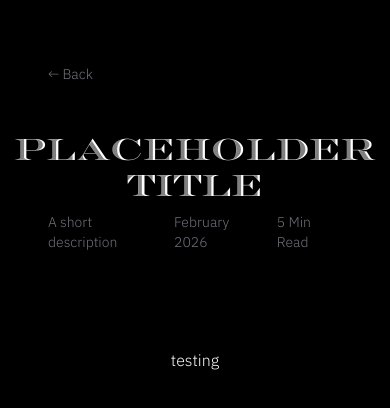
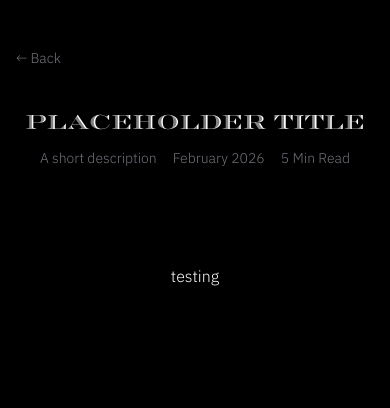
Before and after one commit to tempelfeldsg/website, a Next.js app: page /blog/Test in a window 390 px wide. Shown: the top 408 px of the page. Built offline with nearby package versions, Linux system fonts and the light colour scheme.

Commit message:
fix: mobile support for blog posts

```diff
--- a/app/blog/[slug]/page.js
+++ b/app/blog/[slug]/page.js
@@ -16,19 +16,19 @@ export default async function BlogPost({ params })
   	}
 
 return (
-<main className="p-12 bg-black text-white min-h-screen">
+<main className="py-8 px-4 md:p-12 bg-black text-white min-h-screen">
 	<div className="max-w-3xl pt-4 mb-4">
   		<Link href="/blog" className="text-zinc-500 text-start flex hover:text-zinc-400 text-sm font-[Main]">
     		← Back
   		</Link>
 	</div>
 
-	<article className="max-w-8xl mx-auto py-8 flex flex-col items-center justify-start">
-        	<h1 className="text-3xl text-center font-[Title] ">
+	<article className="max-w-8xl mx-auto pt-6 md:py-8 flex flex-col items-center justify-start">
+        	<h1 className="text-xl md:text-3xl text-center font-[Title] ">
           		{pt.title}
         	</h1>
 
-		<div className="flex font-[Main] justify-start items-center gap-4 mt-2">
+		<div className="flex font-[Main] justify-start items-center gap-4 mt-3 md:mt-2">
       			<p className="text-zinc-500 text-sm">{pt.desc}</p>
       			<p className="text-zinc-500 text-sm">{pt.date}</p>
       			<p className="text-zinc-500 text-sm">{pt.readTime}</p>
```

━━━━━━

EXERCISE AIM =
Go through the listing above and pull out each line containing the word "text".

EXERCISE ANSWER =
-<main className="p-12 bg-black text-white min-h-screen">
+<main className="py-8 px-4 md:p-12 bg-black text-white min-h-screen">
   		<Link href="/blog" className="text-zinc-500 text-start flex hover:text-zinc-400 text-sm font-[Main]">
-        	<h1 className="text-3xl text-center font-[Title] ">
+        	<h1 className="text-xl md:text-3xl text-center font-[Title] ">
       			<p className="text-zinc-500 text-sm">{pt.desc}</p>
       			<p className="text-zinc-500 text-sm">{pt.date}</p>
       			<p className="text-zinc-500 text-sm">{pt.readTime}</p>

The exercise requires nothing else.